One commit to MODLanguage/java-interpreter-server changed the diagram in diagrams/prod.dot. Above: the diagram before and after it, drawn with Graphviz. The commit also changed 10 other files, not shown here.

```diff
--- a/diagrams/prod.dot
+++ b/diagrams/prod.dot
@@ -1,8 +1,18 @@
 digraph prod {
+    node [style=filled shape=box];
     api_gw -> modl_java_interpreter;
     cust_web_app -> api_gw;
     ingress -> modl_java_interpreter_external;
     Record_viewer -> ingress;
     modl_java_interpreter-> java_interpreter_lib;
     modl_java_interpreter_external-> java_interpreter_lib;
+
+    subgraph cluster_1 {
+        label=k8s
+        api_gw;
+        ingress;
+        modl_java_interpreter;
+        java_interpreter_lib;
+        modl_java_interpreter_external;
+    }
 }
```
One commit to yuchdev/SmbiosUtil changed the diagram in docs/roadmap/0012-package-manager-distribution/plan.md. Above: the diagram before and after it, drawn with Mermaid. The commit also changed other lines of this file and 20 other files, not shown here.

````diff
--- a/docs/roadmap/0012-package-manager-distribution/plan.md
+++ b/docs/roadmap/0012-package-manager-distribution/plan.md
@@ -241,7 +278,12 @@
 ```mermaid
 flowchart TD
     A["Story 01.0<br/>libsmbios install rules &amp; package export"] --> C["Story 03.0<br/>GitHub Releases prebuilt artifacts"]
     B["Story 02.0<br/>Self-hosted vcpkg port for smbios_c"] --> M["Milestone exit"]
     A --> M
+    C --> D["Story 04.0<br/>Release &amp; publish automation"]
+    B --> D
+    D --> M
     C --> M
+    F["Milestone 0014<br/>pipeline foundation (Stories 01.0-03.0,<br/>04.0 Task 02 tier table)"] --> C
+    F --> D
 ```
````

· · ·

_INSTRUCTIONS TO FOLLOW:_ Set down the material above again, word for word.

_TASK SOLUTION:_
One commit to MODLanguage/java-interpreter-server changed the diagram in diagrams/prod.dot. Above: the diagram before and after it, drawn with Graphviz. The commit also changed 10 other files, not shown here.

```diff
--- a/diagrams/prod.dot
+++ b/diagrams/prod.dot
@@ -1,8 +1,18 @@
 digraph prod {
+    node [style=filled shape=box];
     api_gw -> modl_java_interpreter;
     cust_web_app -> api_gw;
     ingress -> modl_java_interpreter_external;
     Record_viewer -> ingress;
     modl_java_interpreter-> java_interpreter_lib;
     modl_java_interpreter_external-> java_interpreter_lib;
+
+    subgraph cluster_1 {
+        label=k8s
+        api_gw;
+        ingress;
+        modl_java_interpreter;
+        java_interpreter_lib;
+        modl_java_interpreter_external;
+    }
 }
```
One commit to yuchdev/SmbiosUtil changed the diagram in docs/roadmap/0012-package-manager-distribution/plan.md. Above: the diagram before and after it, drawn with Mermaid. The commit also changed other lines of this file and 20 other files, not shown here.

````diff
--- a/docs/roadmap/0012-package-manager-distribution/plan.md
+++ b/docs/roadmap/0012-package-manager-distribution/plan.md
@@ -241,7 +278,12 @@
 ```mermaid
 flowchart TD
     A["Story 01.0<br/>libsmbios install rules &amp; package export"] --> C["Story 03.0<br/>GitHub Releases prebuilt artifacts"]
     B["Story 02.0<br/>Self-hosted vcpkg port for smbios_c"] --> M["Milestone exit"]
     A --> M
+    C --> D["Story 04.0<br/>Release &amp; publish automation"]
+    B --> D
+    D --> M
     C --> M
+    F["Milestone 0014<br/>pipeline foundation (Stories 01.0-03.0,<br/>04.0 Task 02 tier table)"] --> C
+    F --> D
 ```
````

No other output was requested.